On Fox News' Hannity & Colmes, author Richard Miniter misrepresented the issues surrounding the Bush administration's approval of the takeover of six U.S. ports by Dubai Ports World (DPW). Miniter falsely asserted that DPW "has gone through every security check" and that the deal "was thoroughly vetted by an interagency review." Miniter also insisted that in objecting to the deal, administration critics were displaying "anti-Arab bias."
Chris Matthews compared George W. Bush to Atticus Finch, the hero of the 1960 novel, To Kill a Mockingbird (Warner Books).
An article in The New York Times misrepresented the reasons cited by "Democrats and some Republicans" for criticizing the recent agreement to transfer control of terminals at ports in six U.S. cities to Dubai Ports World. In fact, members of Congress from both parties have accused the administration of flouting the law, which requires a 45-day investigation when the acquiring company is owned by a foreign government and the deal could affect national security.
An Associated Press article on the request by Dubai Ports World (DPW) that the U.S. government fully review the national security implications of the company's takeover of six U.S. ports did not note that DPW is owned by the government of Dubai.

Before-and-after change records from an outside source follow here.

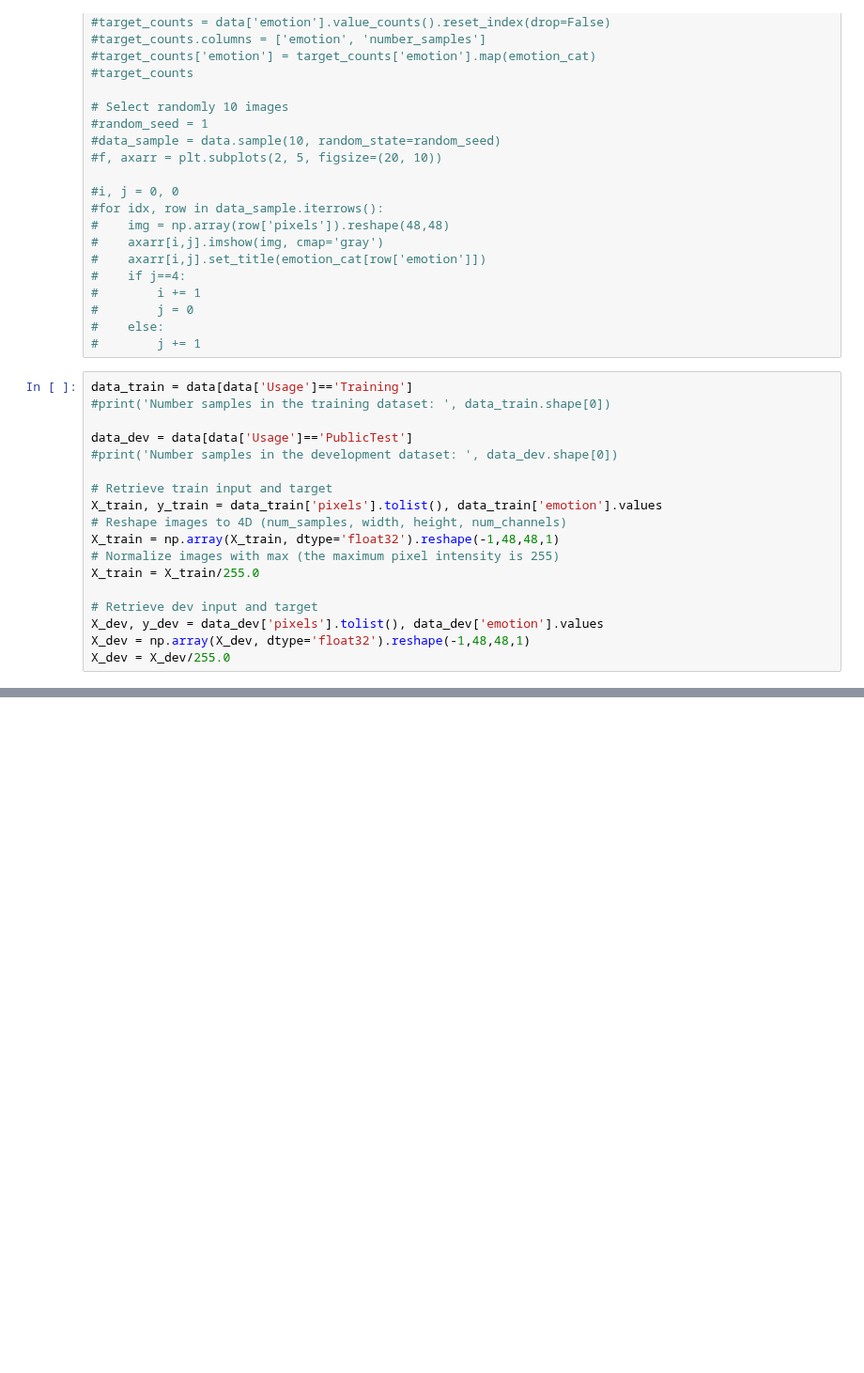
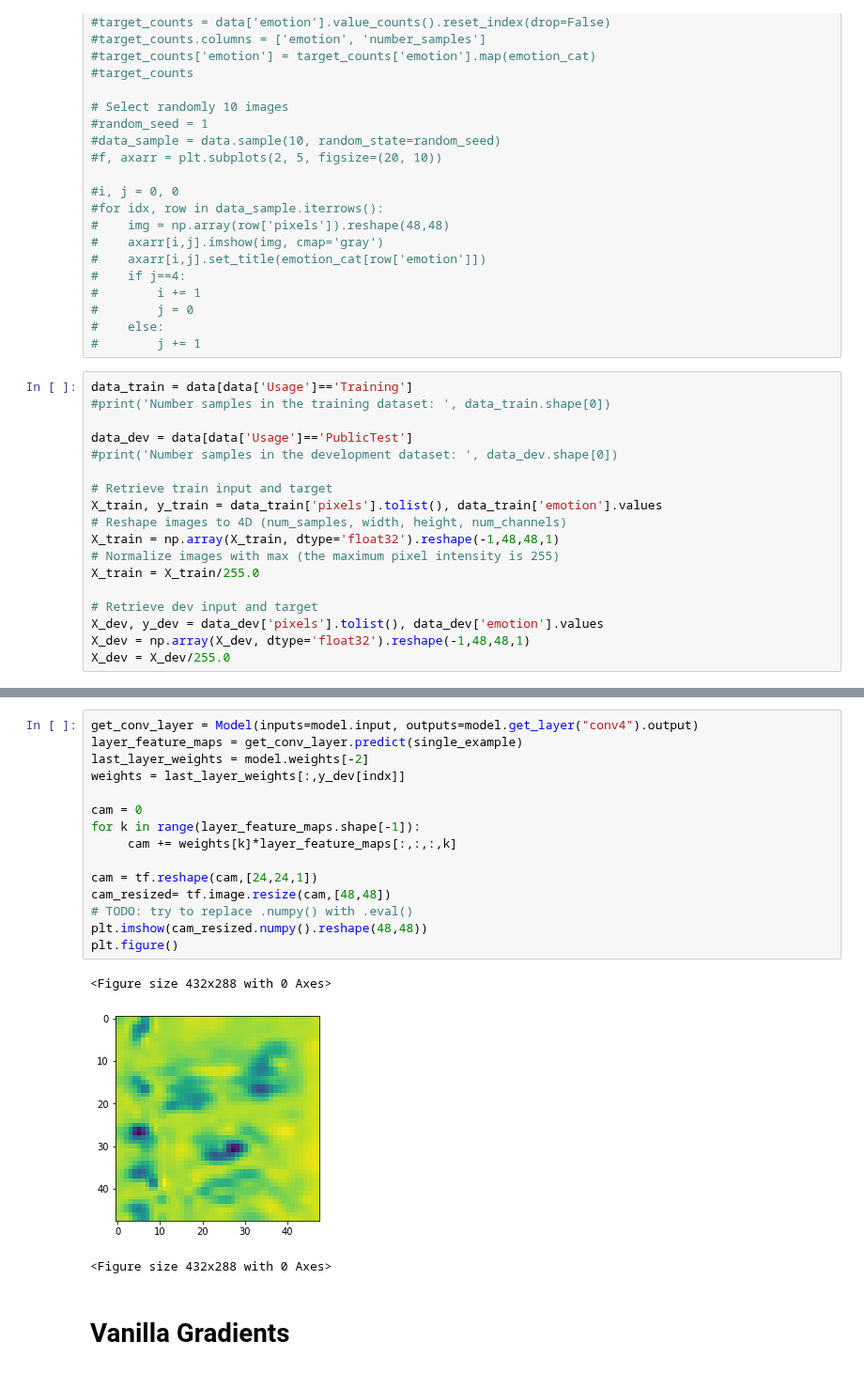
Before and after one commit to amilkh/cs230-fer, a Jupyter notebook: fer2013.ipynb, the cells around one changed output, grey strips where cells are left out. Shown at 94% size. Saved outputs shown, nothing was run; the diff lists cells and outputs as text; blank space fills up the shorter version.

```diff
--- a/fer2013.ipynb
+++ b/fer2013.ipynb
@@ -260,0 +136,21 @@ ValueError: ignored
+# %%
+get_conv_layer = Model(inputs=model.input, outputs=model.get_layer("conv4").output)
+layer_feature_maps = get_conv_layer.predict(single_example)
+last_layer_weights = model.weights[-2]
+weights = last_layer_weights[:,y_dev[indx]]
+
+cam = 0
+for k in range(layer_feature_maps.shape[-1]):
+     cam += weights[k]*layer_feature_maps[:,:,:,k]
+
+cam = tf.reshape(cam,[24,24,1])
+cam_resized= tf.image.resize(cam,[48,48])
+# TODO: try to replace .numpy() with .eval()
+plt.imshow(cam_resized.numpy().reshape(48,48))
+plt.figure()
+# %% [output]
+<Figure size 432x288 with 0 Axes>
+[figure, added]
+<Figure size 432x288 with 0 Axes>
+# %% [markdown]
+# Vanilla Gradients
```
Also changed, not shown: parts of 14 cells of this notebook.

The article also omitted the fact that the Committee on Foreign Investments in the United States (CFIUS), in its original review of the DPW deal, declined to conduct the additional 45-day investigation that DPW is now offering to undergo and that critics of the deal say the law required originally.
Chris Matthews cropped a quote by Sen. Charles Schumer to suggest that Schumer had simply denied that his concerns about the Bush Administration's ports deal arose from any "anti-Arab suspicion." Schumer, as quoted by Matthews, said that his concern about the ports agreement "is not because the UAE is an Arab country." However, in Schumer's next sentence, which Matthews left out, Schumer spelled out the reason for his concern about the agreement -- he said it was "because the UAE has had involvements with terrorism."
In an apparent break with his February 20 pronouncement that "the only solution" to violence in Iraq "is to hand over everything to the Iraqis as fast as humanly possible" because "we just can't control these crazy people," Bill O'Reilly said on the February 23 broadcast of his radio show: "I haven't given up on Iraq."
CBS' Face the Nation featured New York Times columnist Thomas L. Friedman as a guest interviewer for a segment with White House national security adviser Stephen J. Hadley, during which they discussed the controversy surrounding the Bush administration's ports deal with a member state of the United Arab Emirates (UAE). Rather than selecting an interviewer to challenge Hadley and the Bush administration's position on the ports deal, CBS instead chose Friedman, who two days earlier had written in his Times column that "the president is right" and "[t]he port deal should go ahead."